Work to complete ▸ Find every line in the records below that contains the word "data", and copy each such line.

Records for this exercise ▸
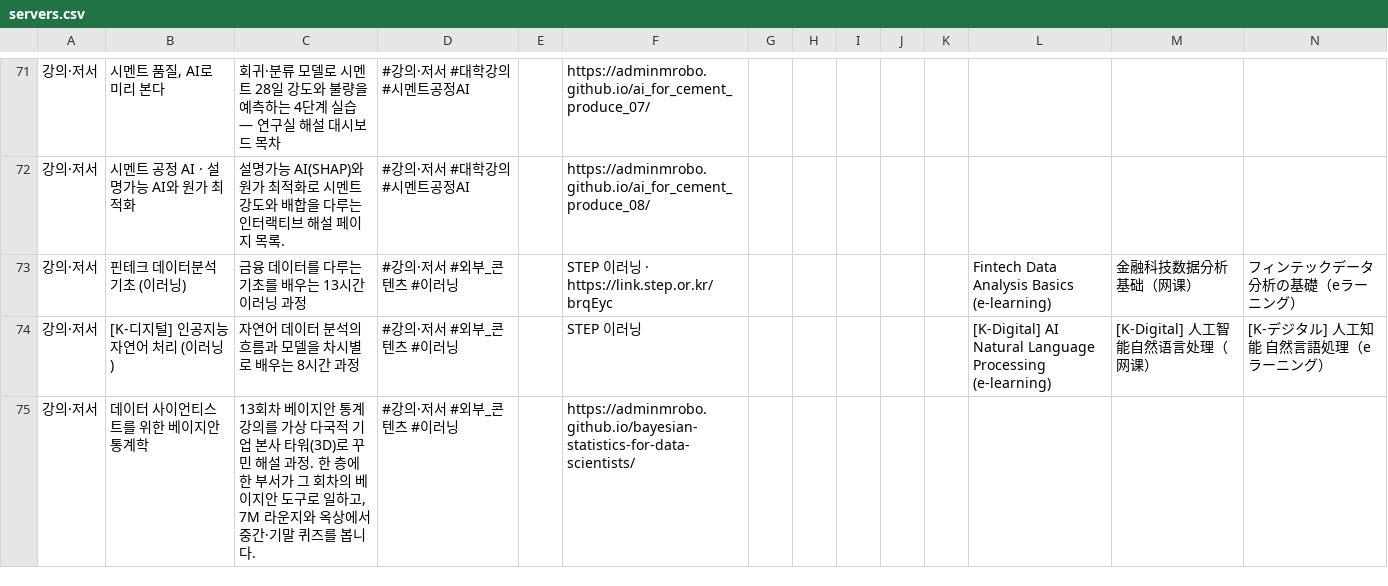
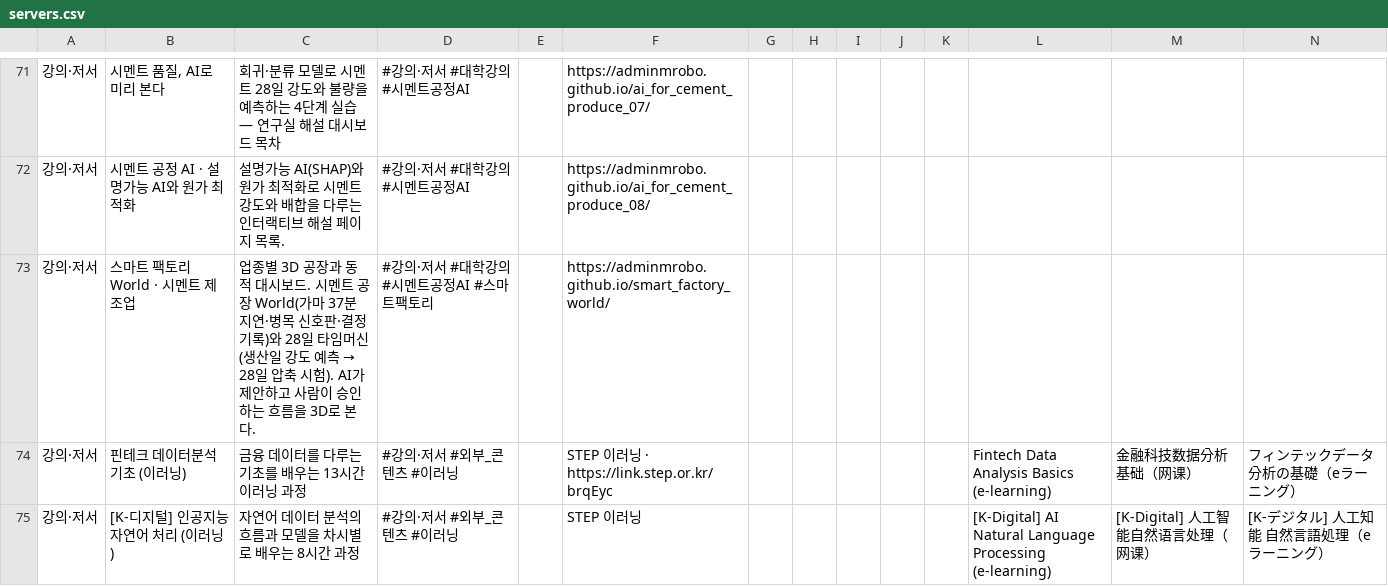
Before and after one commit to adminmrobo/ahnboat_lab_cover_status, a CSV file: data/servers.csv, drawn as a sheet; only a part is shown, gaps mark what is left out; the shorter side is filled out with more unchanged rows; rows hold the shown columns only; the diff names each change by its address in the sheet, - before the commit and + after, or states it on an @@ line.

Commit message:
Lab Server 강의·저서 > 대학 강의 > 시멘트 공정 AI에 '스마트 팩토리 World · 시멘트 제조업' 바로 반영 (catalog.json·servers.csv·썸네일)

```diff
--- a/data/servers.csv
+++ b/data/servers.csv
+row 73: 강의·저서 | 스마트 팩토리 World · 시멘트 제조업 | 업종별 3D 공장과 동적 대시보드. 시멘트 공장 World(가마 37분 지연·병목 신호판·결정 기록)와 28일 타임머신(생산일 강도 예측 → 28일 압축 시험). AI가 제안하고 사람이 승인하는 흐름을 3D로 본다. | #강의·저서 #대학강의 #시멘트공정AI #스마트팩토리 |  | https://adminmrobo.github.io/smart_factory_world/
```
Also changed, not shown: 2 other files.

Exercise output ▸
Before and after one commit to adminmrobo/ahnboat_lab_cover_status, a CSV file: data/servers.csv, drawn as a sheet; only a part is shown, gaps mark what is left out; the shorter side is filled out with more unchanged rows; rows hold the shown columns only; the diff names each change by its address in the sheet, - before the commit and + after, or states it on an @@ line.
--- a/data/servers.csv
+++ b/data/servers.csv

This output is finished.